» WORK REQUIRED:
Gather every line from the entries below that includes "items".
---*---
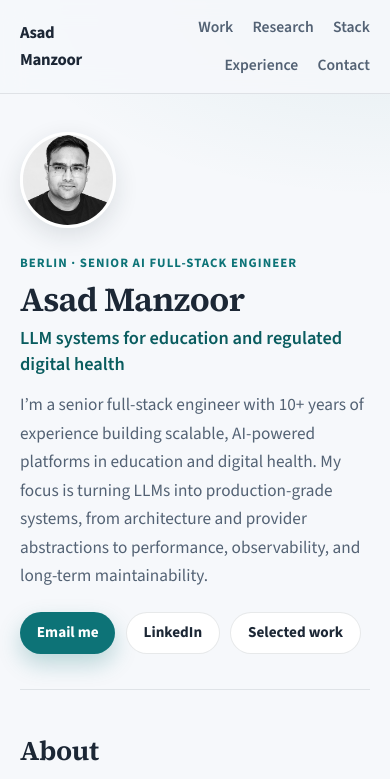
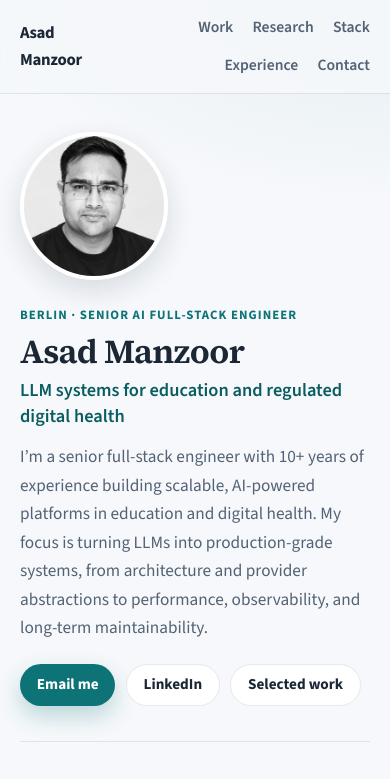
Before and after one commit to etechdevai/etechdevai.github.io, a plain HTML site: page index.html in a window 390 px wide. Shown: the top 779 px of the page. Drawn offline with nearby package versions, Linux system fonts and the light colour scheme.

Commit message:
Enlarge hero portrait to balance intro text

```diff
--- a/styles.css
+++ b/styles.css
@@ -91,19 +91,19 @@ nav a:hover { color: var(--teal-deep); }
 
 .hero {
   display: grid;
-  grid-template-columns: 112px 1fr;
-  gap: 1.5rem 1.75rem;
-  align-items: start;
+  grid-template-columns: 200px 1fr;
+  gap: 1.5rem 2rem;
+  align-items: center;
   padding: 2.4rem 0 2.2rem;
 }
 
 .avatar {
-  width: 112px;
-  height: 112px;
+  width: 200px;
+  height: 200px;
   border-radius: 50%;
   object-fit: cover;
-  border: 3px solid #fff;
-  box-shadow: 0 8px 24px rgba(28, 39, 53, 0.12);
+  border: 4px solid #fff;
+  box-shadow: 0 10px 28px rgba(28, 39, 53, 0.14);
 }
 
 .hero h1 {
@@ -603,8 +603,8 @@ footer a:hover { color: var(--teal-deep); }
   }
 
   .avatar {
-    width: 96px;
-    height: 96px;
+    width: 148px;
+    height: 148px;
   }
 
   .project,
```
---*---
» SOLUTION FOR THIS EXERCISE:
-  align-items: start;
+  align-items: center;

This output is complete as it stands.